SMSFs missing out on bonds
Despite the compelling opportunities corporate bonds present, they represent a very small proportion of Australian SMSF portfolios. Estimates from the ATO reveal that at September 2015, SMSFs held 30 per cent of fund assets in direct Australian shares, 27.1 per cent in cash and term deposits, and 13 per cent in direct Australian property. Bonds have typically accounted for less than 3 per cent of all SMSF assets.
This sets Australia’s super system apart from global peers. According to consultants Towers Watson, the entire Australian super system held about 16 per cent of its assets in bonds at the end of 2014. Across seven other international super systems that Towers Watson considered, the corresponding figure on average was 31 per cent.
A 2015 SMSF Association and nabtrade study of Australian SMSFs – Intimate with Self-Managed Superannuation – highlights SMSFs' reliance on term deposits as a fixed-income solution, but indicates that many are interested in exploring their investment options outside of cash.

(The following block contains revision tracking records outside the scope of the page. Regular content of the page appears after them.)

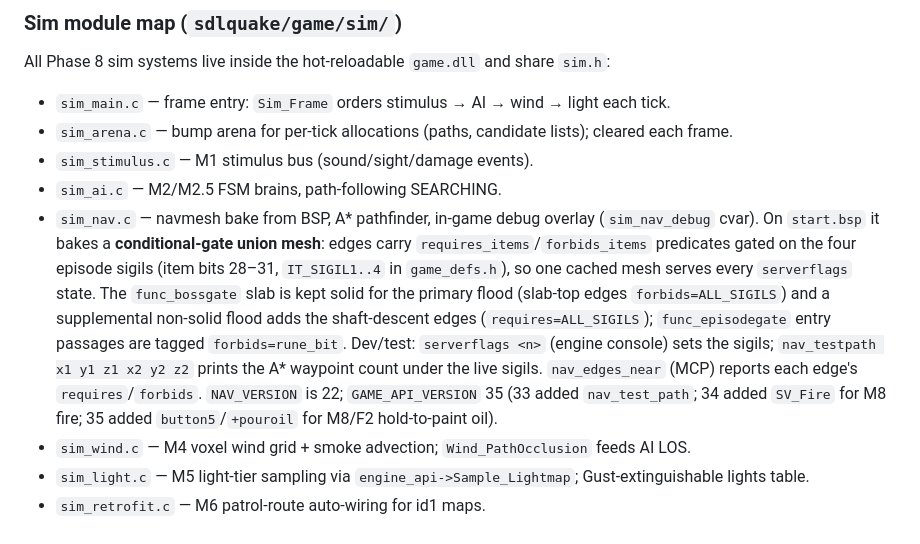
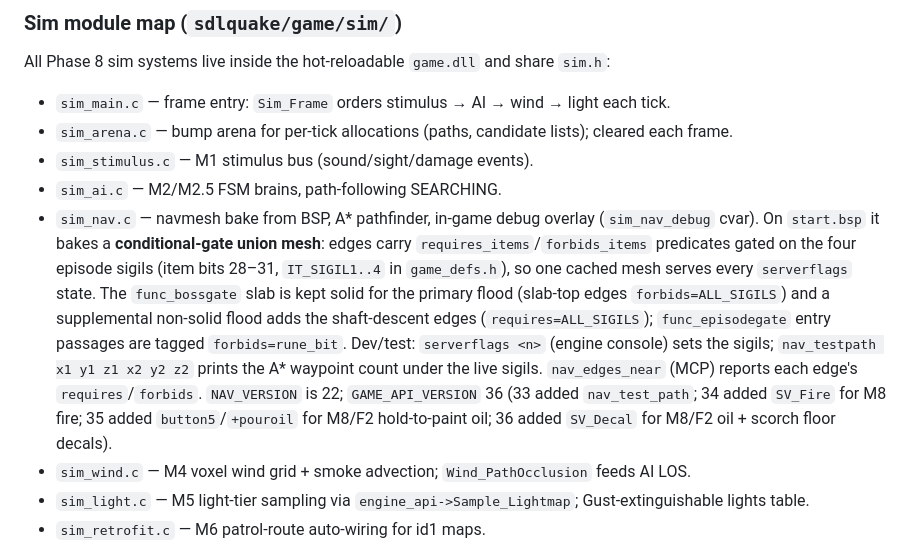
Before and after one commit to willbr/quake1.ai, a Markdown page: CLAUDE.md, the part around one of its changes. GitHub-like rendering.

Commit message:
docs: document M8/F2 oil + scorch decals (SV_Decal, ABI 36, knorm gotcha)
Co-Authored-By: Claude Opus 4.8 (1M context) <noreply@anthropic.com>

```diff
--- a/CLAUDE.md
+++ b/CLAUDE.md
@@ -173,7 +173,7 @@ All Phase 8 sim systems live inside the hot-reloadable `game.dll` and share `sim
 - `sim_arena.c` — bump arena for per-tick allocations (paths, candidate lists); cleared each frame.
 - `sim_stimulus.c` — M1 stimulus bus (sound/sight/damage events).
 - `sim_ai.c` — M2/M2.5 FSM brains, path-following SEARCHING.
-- `sim_nav.c` — navmesh bake from BSP, A* pathfinder, in-game debug overlay (`sim_nav_debug` cvar). On `start.bsp` it bakes a **conditional-gate union mesh**: edges carry `requires_items`/`forbids_items` predicates gated on the four episode sigils (item bits 28–31, `IT_SIGIL1..4` in `game_defs.h`), so one cached mesh serves every `serverflags` state. The `func_bossgate` slab is kept solid for the primary flood (slab-top edges `forbids=ALL_SIGILS`) and a supplemental non-solid flood adds the shaft-descent edges (`requires=ALL_SIGILS`); `func_episodegate` entry passages are tagged `forbids=rune_bit`. Dev/test: `serverflags <n>` (engine console) sets the sigils; `nav_testpath x1 y1 z1 x2 y2 z2` prints the A* waypoint count under the live sigils. `nav_edges_near` (MCP) reports each edge's `requires`/`forbids`. `NAV_VERSION` is 22; `GAME_API_VERSION` 35 (33 added `nav_test_path`; 34 added `SV_Fire` for M8 fire; 35 added `button5`/`+pouroil` for M8/F2 hold-to-paint oil).
+- `sim_nav.c` — navmesh bake from BSP, A* pathfinder, in-game debug overlay (`sim_nav_debug` cvar). On `start.bsp` it bakes a **conditional-gate union mesh**: edges carry `requires_items`/`forbids_items` predicates gated on the four episode sigils (item bits 28–31, `IT_SIGIL1..4` in `game_defs.h`), so one cached mesh serves every `serverflags` state. The `func_bossgate` slab is kept solid for the primary flood (slab-top edges `forbids=ALL_SIGILS`) and a supplemental non-solid flood adds the shaft-descent edges (`requires=ALL_SIGILS`); `func_episodegate` entry passages are tagged `forbids=rune_bit`. Dev/test: `serverflags <n>` (engine console) sets the sigils; `nav_testpath x1 y1 z1 x2 y2 z2` prints the A* waypoint count under the live sigils. `nav_edges_near` (MCP) reports each edge's `requires`/`forbids`. `NAV_VERSION` is 22; `GAME_API_VERSION` 36 (33 added `nav_test_path`; 34 added `SV_Fire` for M8 fire; 35 added `button5`/`+pouroil` for M8/F2 hold-to-paint oil; 36 added `SV_Decal` for M8/F2 oil + scorch floor decals).
 - `sim_wind.c` — M4 voxel wind grid + smoke advection; `Wind_PathOcclusion` feeds AI LOS.
 - `sim_light.c` — M5 light-tier sampling via `engine_api->Sample_Lightmap`; Gust-extinguishable lights table.
 - `sim_retrofit.c` — M6 patrol-route auto-wiring for id1 maps.
```
Also changed, not shown: other parts of CLAUDE.md (+1 -1 lines).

According to the report, close to half (42.9 per cent) of SMSFs now hold more than 10 per cent of their portfolio in cash, compared to 28.6 per cent in 2013. The main reason for this allocation was to reduce risk or because the trustee was ‘waiting for a better investment option’. Further, the report showed that there is significant interest in other investment opportunities, especially bonds. According to the report, 37 per cent of SMSFs were investigating other opportunities in fixed income, compared to just 18.5 per cent in 2013.
The advantages of corporate bonds are many
Corporate bonds can bring SMSF investors a number of advantages, with a key feature being capital stability. Corporate bonds are essentially loans by the investor to the company, and so unlike shares, they are assessed on the ability of the issuer to make the ongoing interest payments and to repay the bond investor at maturity. Although corporate bonds can lose value if the risk the issuer might default increases, the corporates that issue bonds in the wholesale market are generally investment grade and all of the XTBs (exchange-traded bond units) on ASX cover investment grade bonds. Corporate bonds and XTBs are significantly less volatile than the securities below them in the issuer’s capital structure, in particular shares and hybrids.
Additionally, true asset class diversification of portfolios across fixed income, equities and property is important for investors. As corporate bonds are generally negatively correlated to equities, fixed income investments, like corporate bonds, have an important role in a balanced portfolio.
The appeal of corporate bonds is also boosted by the fact that they generally offer higher yields than cash, term deposits of the same maturity and government bonds. This is because the bond holder is taking slightly more credit exposure to an ASX-listed company, such as Telstra or Wesfarmers, as opposed to a bank deposit. However, the question to ask is, what is the likelihood of Telstra or Wesfarmers not paying its bond holder’s interest payments? If you think this is low, then you can benefit from the higher returns corporate bonds offer over cash and term deposits, without the capital instability of shares or hybrids.
Before the introduction of XTBs in 2015, SMSFs were largely unable to access exposure to corporate bonds directly, due to the Australian corporate bond market trading in parcels of securities mostly only affordable to institutional investors, or very-high-net-worth investors.
The introduction of XTBs on ASX means that SMSF and retail investors can now gain direct exposure to the corporate bond market in Australia.
In short, corporate bonds are high quality and low volatility investments that may be suitable for risk-averse investors.
Richard Murphy, chief executive, Australian Corporate Bond Company